▸ **WHAT THE EXERCISE ASKS**: Determine how many lines in the records include "light". Write the number and nothing more.

▸ **MATERIAL SHOWN**:
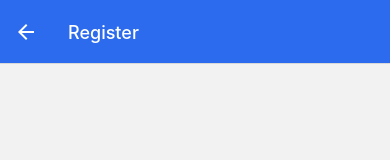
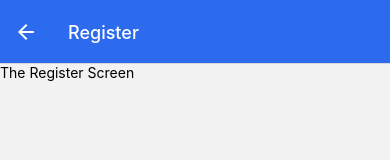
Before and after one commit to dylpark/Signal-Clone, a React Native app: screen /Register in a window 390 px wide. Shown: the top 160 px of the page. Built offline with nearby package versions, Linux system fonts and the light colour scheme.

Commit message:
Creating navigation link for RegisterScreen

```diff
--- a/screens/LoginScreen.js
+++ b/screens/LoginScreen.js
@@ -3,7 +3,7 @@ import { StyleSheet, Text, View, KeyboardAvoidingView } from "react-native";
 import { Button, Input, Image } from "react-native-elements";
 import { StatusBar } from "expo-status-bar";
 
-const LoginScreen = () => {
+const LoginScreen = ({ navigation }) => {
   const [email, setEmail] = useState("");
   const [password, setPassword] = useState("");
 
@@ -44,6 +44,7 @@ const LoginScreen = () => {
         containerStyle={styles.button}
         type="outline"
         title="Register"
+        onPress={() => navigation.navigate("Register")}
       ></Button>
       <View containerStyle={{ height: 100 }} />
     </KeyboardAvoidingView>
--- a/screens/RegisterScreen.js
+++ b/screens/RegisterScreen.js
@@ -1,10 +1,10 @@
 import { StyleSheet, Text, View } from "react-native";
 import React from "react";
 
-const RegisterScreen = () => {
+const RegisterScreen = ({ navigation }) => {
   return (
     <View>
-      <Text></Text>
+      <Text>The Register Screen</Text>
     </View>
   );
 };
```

==

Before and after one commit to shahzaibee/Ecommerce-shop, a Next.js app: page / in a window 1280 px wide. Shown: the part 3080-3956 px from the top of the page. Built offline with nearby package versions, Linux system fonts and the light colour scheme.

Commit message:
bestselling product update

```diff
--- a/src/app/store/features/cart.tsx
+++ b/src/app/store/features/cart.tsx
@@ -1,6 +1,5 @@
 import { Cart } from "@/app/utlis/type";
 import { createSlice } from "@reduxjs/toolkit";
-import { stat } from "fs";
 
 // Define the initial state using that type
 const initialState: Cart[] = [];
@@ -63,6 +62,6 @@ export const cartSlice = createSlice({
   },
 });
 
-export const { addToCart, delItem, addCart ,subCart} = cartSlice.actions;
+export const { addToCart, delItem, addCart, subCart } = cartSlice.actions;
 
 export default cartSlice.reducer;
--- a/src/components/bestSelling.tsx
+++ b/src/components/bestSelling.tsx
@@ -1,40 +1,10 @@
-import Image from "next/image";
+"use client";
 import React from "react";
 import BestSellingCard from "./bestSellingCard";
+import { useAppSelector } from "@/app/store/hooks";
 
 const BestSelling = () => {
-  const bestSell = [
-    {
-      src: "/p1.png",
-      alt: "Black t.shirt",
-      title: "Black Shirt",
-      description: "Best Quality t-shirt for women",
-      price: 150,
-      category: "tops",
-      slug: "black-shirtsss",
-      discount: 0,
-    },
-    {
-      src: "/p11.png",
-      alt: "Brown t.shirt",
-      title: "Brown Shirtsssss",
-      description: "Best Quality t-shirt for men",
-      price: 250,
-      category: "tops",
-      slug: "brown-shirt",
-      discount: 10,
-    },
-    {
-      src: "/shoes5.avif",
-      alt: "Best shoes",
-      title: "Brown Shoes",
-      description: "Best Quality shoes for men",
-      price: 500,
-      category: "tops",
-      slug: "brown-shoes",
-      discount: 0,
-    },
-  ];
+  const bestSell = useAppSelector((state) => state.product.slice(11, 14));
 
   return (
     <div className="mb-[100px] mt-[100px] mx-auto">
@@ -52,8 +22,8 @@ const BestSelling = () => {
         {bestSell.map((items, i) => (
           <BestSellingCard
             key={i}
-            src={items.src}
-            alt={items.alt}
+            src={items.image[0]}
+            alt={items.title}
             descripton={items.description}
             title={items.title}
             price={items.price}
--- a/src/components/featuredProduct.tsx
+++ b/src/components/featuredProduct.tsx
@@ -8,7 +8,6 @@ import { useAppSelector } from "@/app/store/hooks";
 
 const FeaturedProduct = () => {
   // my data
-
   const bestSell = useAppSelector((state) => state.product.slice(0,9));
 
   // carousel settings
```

==

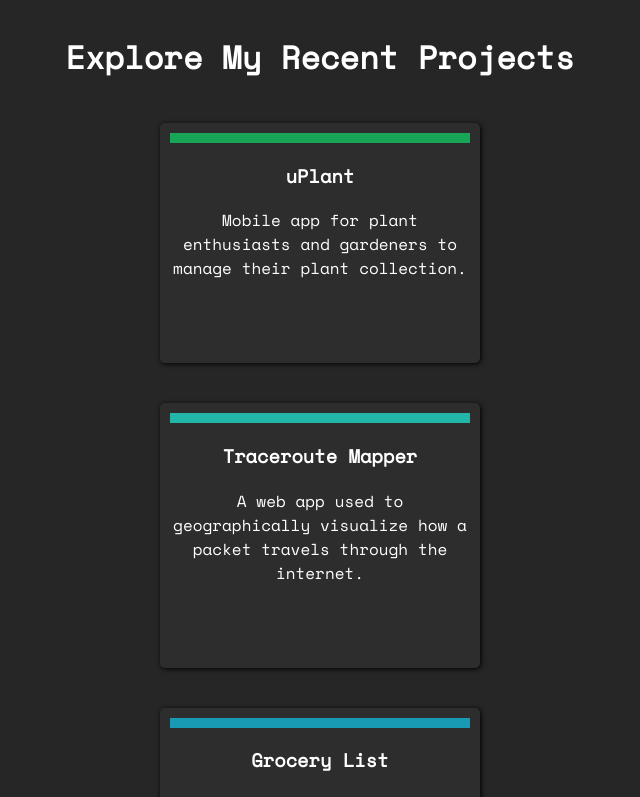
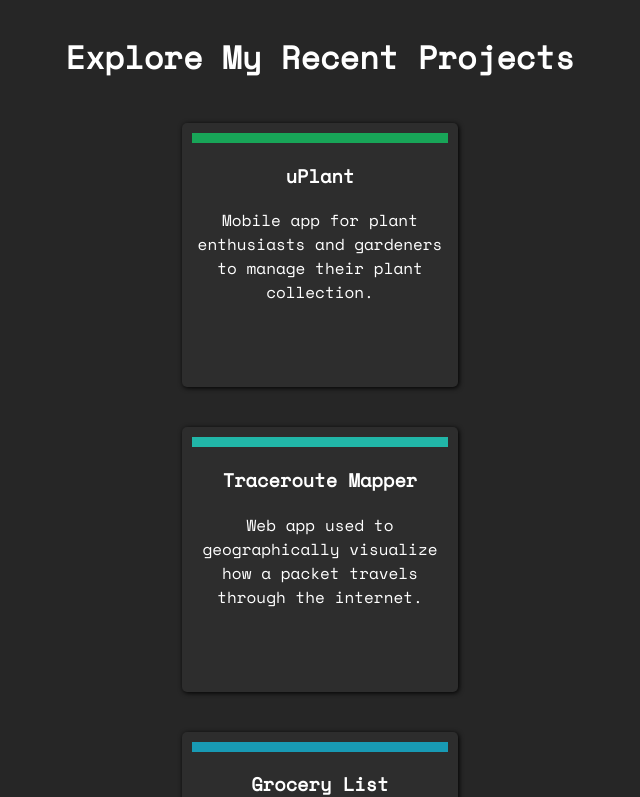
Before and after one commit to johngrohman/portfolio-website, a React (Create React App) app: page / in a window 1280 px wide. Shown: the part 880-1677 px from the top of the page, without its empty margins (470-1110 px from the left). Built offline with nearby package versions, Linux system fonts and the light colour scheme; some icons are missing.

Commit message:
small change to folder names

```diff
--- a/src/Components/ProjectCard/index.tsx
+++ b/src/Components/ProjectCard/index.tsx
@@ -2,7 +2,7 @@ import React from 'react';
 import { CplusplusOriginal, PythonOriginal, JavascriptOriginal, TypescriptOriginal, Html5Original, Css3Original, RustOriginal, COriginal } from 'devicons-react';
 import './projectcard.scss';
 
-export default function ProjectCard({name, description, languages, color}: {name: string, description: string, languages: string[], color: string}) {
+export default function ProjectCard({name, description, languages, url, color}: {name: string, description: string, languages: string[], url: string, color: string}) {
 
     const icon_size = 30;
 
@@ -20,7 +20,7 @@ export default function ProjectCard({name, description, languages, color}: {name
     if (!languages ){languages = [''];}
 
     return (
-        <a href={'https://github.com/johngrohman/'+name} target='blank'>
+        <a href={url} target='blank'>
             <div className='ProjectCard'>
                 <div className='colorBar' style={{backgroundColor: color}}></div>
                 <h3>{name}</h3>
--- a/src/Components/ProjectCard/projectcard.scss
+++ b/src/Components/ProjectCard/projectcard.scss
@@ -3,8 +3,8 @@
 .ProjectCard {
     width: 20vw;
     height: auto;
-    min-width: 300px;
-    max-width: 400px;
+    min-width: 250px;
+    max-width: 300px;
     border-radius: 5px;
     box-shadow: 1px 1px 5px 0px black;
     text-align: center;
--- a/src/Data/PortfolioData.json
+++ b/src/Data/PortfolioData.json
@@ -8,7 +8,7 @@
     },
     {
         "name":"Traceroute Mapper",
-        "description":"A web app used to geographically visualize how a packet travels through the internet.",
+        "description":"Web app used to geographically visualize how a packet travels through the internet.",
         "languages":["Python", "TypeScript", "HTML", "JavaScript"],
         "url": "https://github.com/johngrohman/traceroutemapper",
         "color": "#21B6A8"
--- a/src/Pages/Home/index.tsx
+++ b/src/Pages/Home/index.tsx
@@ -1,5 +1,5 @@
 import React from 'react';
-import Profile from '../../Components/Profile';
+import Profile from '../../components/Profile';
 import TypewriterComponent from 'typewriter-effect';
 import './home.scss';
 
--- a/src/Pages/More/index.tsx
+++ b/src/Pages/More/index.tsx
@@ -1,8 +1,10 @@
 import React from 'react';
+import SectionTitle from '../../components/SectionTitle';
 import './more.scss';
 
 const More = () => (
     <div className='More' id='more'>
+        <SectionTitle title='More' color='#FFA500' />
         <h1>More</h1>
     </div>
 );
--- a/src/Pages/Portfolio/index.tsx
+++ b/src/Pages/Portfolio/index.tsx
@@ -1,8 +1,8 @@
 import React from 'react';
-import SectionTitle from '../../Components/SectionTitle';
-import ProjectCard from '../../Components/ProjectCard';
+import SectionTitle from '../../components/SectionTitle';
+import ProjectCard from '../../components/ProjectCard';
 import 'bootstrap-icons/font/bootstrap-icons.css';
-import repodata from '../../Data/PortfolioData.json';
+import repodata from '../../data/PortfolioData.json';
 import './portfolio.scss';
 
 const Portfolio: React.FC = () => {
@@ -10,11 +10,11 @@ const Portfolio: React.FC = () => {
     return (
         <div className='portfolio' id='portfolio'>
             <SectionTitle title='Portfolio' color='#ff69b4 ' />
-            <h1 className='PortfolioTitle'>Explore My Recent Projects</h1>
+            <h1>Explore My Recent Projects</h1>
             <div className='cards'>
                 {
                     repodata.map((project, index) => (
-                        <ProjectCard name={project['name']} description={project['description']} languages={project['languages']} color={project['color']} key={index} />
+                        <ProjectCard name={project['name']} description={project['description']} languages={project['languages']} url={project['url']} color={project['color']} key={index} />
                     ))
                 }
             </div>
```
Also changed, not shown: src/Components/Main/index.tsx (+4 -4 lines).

▸ **ANSWER**: 3